As they were preparing to drive back, a man approached their vehicle. According to Barry's relatives, the attacker pointed his finger at him and said in French: "You, black bastards, we are going to kill you tonight."
When he got out of the car to ask why he was being insulted, he was beaten unconscious, and as he fell he hit his head on the pavement.
He was rushed to hospital but succumbed to his injuries 24 hours later.
Interior minister Christophe Castaner tweeted that "everything will be done to identify and arrest the author of the attack. It is up to the justice system to provide a full account of this heinous act".
Tout est mis en œuvre pour identifier et interpeller l’auteur de l’agression qui a coûté la vie à #MamadouBarry.Christophe Castaner (@CCastaner) July 21, 2019
Il appartiendra à la Justice de faire toute la lumière sur cet acte odieux.
Mes premières pensées vont à ses proches dont je partage l’émotion et l’indignation.
Outrage and conspiracy theories
The attack sparked a flurry of reaction on social media, with initial responses suggesting that the racist insult was harmless football banter.
Other comments claimed Barry had been attacked by an Algeria supporter who had mistaken him for a Senegal fan.
Barry's lawyers said there was no doubt that the act was a "racist crime", though they would not link it to the African Cup of Nations.
"We are shocked...we can't even ask his wife about this because she is traumatised," said Fatou Barry, Mamoudou's aunt, who told RFI she fears that such comments could enflame racial tensions between Arabs and Africans in France.
"There are people posting videos of Arabs killing Africans, with the photo of Mamoudou. When I saw that, I was deeply hurt," she said. "We want justice for Mamoudou not war between the two communities," she insisted, warning the public not to be fooled by hate-driven propaganda.

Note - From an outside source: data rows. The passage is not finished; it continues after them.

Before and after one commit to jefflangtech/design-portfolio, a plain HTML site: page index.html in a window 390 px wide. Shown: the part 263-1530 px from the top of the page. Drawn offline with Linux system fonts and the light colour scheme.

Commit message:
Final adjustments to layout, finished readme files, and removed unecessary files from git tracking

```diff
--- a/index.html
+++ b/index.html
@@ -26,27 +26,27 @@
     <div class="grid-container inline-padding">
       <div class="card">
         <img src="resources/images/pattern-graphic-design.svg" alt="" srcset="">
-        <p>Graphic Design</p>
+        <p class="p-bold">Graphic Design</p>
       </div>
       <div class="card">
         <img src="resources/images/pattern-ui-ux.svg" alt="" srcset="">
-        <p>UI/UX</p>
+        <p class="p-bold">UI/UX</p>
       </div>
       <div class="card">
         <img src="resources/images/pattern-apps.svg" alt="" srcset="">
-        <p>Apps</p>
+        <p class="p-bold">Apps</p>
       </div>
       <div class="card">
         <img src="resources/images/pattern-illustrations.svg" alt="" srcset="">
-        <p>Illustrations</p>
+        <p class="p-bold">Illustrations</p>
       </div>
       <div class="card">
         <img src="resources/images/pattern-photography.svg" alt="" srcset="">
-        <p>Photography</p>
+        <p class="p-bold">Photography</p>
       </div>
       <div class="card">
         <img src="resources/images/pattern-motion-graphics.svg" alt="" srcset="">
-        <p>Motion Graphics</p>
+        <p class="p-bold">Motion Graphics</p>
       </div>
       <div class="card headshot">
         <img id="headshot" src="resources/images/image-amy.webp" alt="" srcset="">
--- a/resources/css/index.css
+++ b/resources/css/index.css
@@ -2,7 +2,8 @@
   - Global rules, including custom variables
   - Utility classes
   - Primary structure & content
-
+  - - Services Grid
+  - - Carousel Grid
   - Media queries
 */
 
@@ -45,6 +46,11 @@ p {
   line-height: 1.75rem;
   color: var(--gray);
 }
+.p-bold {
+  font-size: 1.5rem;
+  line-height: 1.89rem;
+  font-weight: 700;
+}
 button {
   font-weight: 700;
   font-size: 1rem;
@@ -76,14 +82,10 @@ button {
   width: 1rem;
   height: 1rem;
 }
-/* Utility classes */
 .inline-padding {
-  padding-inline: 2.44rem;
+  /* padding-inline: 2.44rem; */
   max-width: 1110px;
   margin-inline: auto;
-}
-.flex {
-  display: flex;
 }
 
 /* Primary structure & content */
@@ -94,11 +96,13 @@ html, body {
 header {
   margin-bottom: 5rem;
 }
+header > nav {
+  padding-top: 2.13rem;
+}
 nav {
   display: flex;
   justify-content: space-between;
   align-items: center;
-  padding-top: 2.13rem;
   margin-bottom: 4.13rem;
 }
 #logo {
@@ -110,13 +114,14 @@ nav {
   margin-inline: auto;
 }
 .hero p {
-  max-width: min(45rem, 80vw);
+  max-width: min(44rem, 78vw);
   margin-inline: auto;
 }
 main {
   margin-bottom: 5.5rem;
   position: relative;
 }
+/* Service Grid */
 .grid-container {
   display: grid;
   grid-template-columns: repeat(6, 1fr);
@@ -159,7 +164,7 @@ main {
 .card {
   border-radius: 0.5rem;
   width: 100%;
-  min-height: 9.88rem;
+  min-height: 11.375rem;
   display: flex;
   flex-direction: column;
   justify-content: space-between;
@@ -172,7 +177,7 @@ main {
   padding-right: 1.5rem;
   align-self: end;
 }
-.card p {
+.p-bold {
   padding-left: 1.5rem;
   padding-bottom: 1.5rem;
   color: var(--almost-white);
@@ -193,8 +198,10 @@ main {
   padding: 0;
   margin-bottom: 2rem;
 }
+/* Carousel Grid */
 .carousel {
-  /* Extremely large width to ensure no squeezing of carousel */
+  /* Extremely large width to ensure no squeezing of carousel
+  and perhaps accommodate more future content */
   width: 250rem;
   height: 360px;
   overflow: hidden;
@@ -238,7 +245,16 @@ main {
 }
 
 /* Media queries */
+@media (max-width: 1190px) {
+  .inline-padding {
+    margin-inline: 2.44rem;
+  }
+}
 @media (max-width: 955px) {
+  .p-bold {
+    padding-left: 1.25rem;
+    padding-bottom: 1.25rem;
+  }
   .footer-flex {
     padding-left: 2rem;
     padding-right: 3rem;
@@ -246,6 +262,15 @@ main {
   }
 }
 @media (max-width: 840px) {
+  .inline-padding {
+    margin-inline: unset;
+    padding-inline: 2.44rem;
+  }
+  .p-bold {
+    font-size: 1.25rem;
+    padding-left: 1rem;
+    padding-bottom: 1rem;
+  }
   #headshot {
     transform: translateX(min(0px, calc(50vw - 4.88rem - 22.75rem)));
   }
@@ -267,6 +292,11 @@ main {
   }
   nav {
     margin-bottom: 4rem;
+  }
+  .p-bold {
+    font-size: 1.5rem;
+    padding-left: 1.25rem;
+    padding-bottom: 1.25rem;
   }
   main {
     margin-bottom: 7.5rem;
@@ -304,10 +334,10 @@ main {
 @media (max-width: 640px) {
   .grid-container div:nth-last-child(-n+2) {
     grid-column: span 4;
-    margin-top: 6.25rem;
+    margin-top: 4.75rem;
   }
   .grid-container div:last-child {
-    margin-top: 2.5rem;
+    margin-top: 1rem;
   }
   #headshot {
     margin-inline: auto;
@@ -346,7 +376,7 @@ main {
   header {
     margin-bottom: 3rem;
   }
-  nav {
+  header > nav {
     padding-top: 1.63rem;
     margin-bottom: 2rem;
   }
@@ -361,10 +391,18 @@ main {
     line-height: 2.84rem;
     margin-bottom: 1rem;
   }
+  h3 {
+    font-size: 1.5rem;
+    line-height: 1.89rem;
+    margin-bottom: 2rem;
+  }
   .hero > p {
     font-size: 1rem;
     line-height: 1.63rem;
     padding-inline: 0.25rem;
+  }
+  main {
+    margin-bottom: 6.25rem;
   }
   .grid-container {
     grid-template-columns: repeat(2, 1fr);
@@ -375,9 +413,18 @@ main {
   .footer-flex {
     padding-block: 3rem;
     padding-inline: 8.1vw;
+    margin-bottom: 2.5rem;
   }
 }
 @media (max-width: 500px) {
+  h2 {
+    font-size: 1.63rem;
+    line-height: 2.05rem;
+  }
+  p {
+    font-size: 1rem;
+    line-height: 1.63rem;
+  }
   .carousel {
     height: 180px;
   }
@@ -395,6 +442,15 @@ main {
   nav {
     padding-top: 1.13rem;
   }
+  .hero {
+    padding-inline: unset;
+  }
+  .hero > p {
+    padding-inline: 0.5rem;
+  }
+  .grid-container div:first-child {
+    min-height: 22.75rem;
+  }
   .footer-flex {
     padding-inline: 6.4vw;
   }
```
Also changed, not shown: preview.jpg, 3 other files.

The theory that Barry was killed as a result of Arab-African hostility, was cast into doubt Monday morning after police arrested a man of Turkish origin.

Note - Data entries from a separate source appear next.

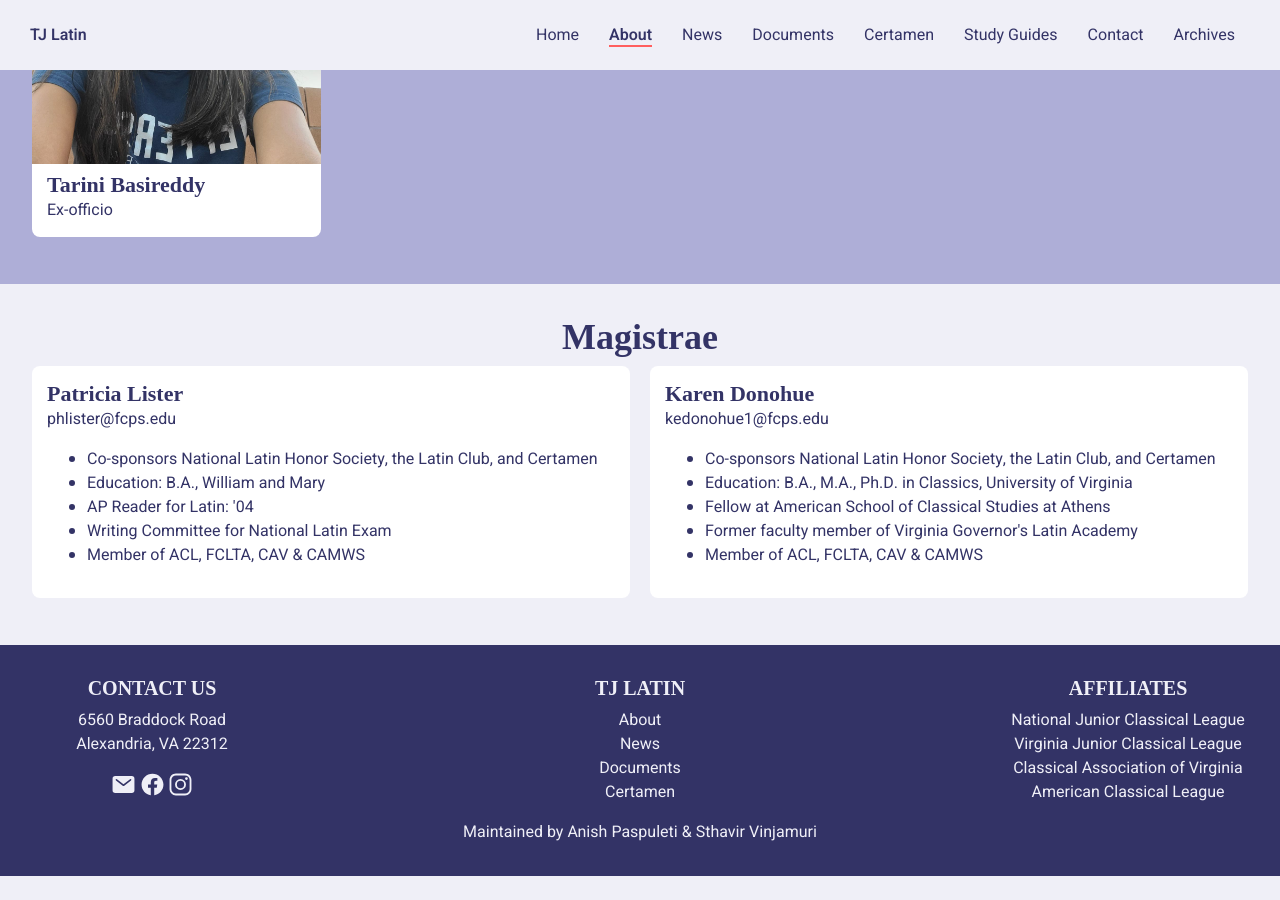
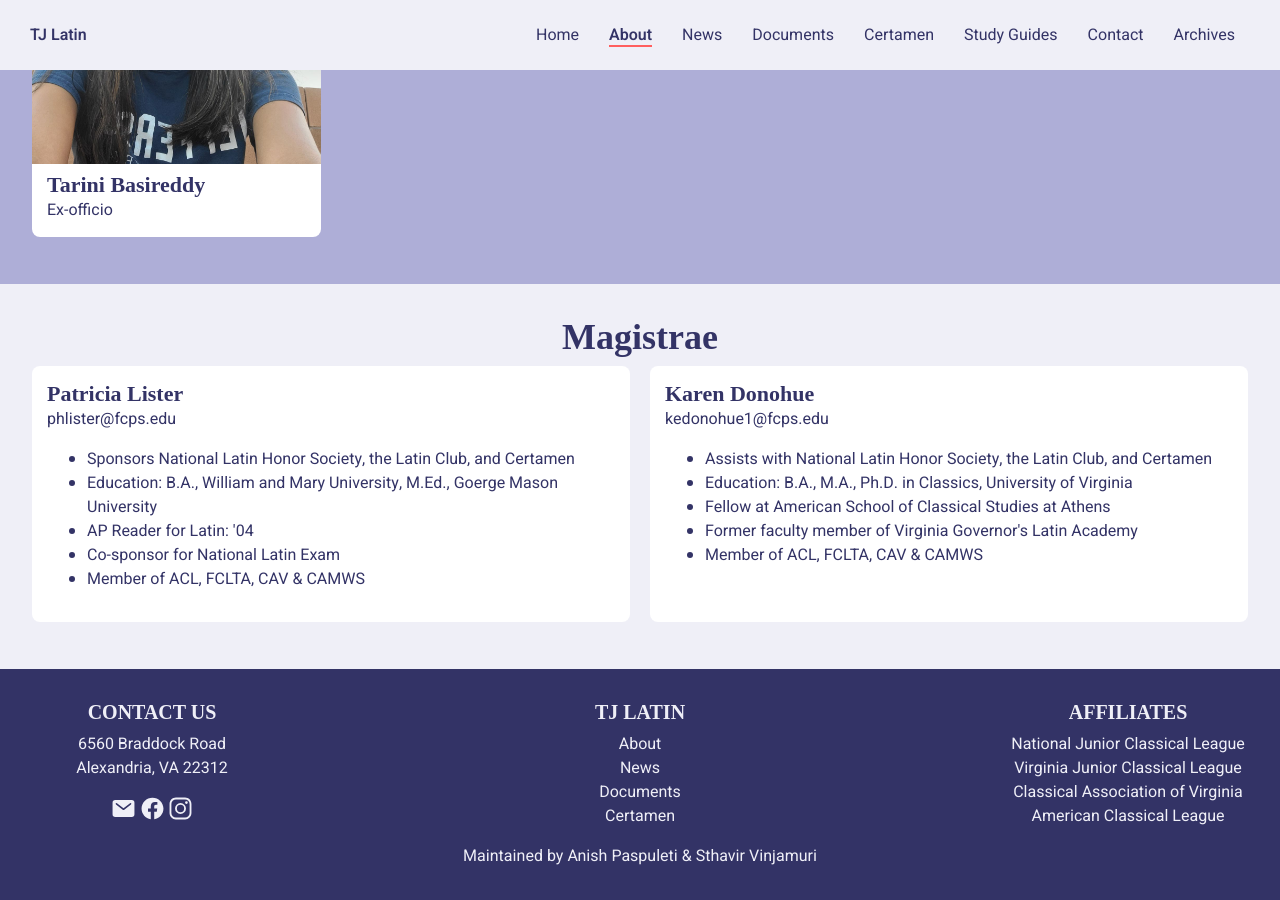
Before and after one commit to TJLatin/website, a Jekyll site: the page built from about.html, in a window 1280 px wide and 900 px high, scrolled down 2590 px. Built offline with Jekyll 4.4.1, drawn with Linux system fonts in a browser that asks for light colours; some web fonts are replaced; before the commit the page ends 3466 px from its top, so only the background shows below that.

Commit message:
changed descriptions for magistrae

```diff
--- a/about.html
+++ b/about.html
@@ -56,10 +56,10 @@
                             <h3 class="card-title">Patricia Lister</h3>
                             <span>phlister@fcps.edu</span>
                             <ul>
-                                <li>Co-sponsors National Latin Honor Society, the Latin Club, and Certamen</li>
-                                <li>Education: B.A., William and Mary</li>
+                                <li>Sponsors National Latin Honor Society, the Latin Club, and Certamen</li>
+                                <li>Education: B.A., William and Mary University, M.Ed., Goerge Mason University</li>
                                 <li>AP Reader for Latin: '04</li>
-                                <li>Writing Committee for National Latin Exam</li>
+                                <li>Co-sponsor for National Latin Exam</li>
                                 <li>Member of ACL, FCLTA, CAV & CAMWS</li>
                             </ul>
                         </div>
@@ -71,7 +71,7 @@
                             <h3 class="card-title">Karen Donohue</h3>
                             <span>kedonohue1@fcps.edu</span>
                             <ul>
-                                <li>Co-sponsors National Latin Honor Society, the Latin Club, and Certamen</li>
+                                <li>Assists with National Latin Honor Society, the Latin Club, and Certamen</li>
                                 <li>Education: B.A., M.A., Ph.D. in Classics, University of Virginia</li>
                                 <li>Fellow at American School of Classical Studies at Athens</li>
                                 <li>Former faculty member of Virginia Governor's Latin Academy</li>
```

The suspect is 29 and according to police has psychiatric problems. He is known to authorities for drug-related offences and petty crime. He is originally from Canteleu, the suburb in Rouen where the incident took place but no longer lives there. He was found using CCTV and witness statements.
"I don't know why this man did this, why he used such hateful language. Only God knows," commented Fatou.
The research institute Thinking Africa, where Barry worked, wrote Monday that they had lost a much-loved colleague.
Barry had just completed a doctoral thesis on tax and customs policies for foreign investment in francophone Africa.
"He impressed the jury so much that they gave him a distinction for his work despite the fact that since May 2016 French universities no longer award honours for theses," said Adam Abdou, one of his colleagues.
"The jury said he was the only specialist in his field. We are all in shock, teachers and students alike. We have lost an exceptional person who was open-minded and loved everyone," he told RFI.
A march to pay tribute to Barry has been organised in Rouen for Friday at 15:00 and in Paris on Saturday at 13:00.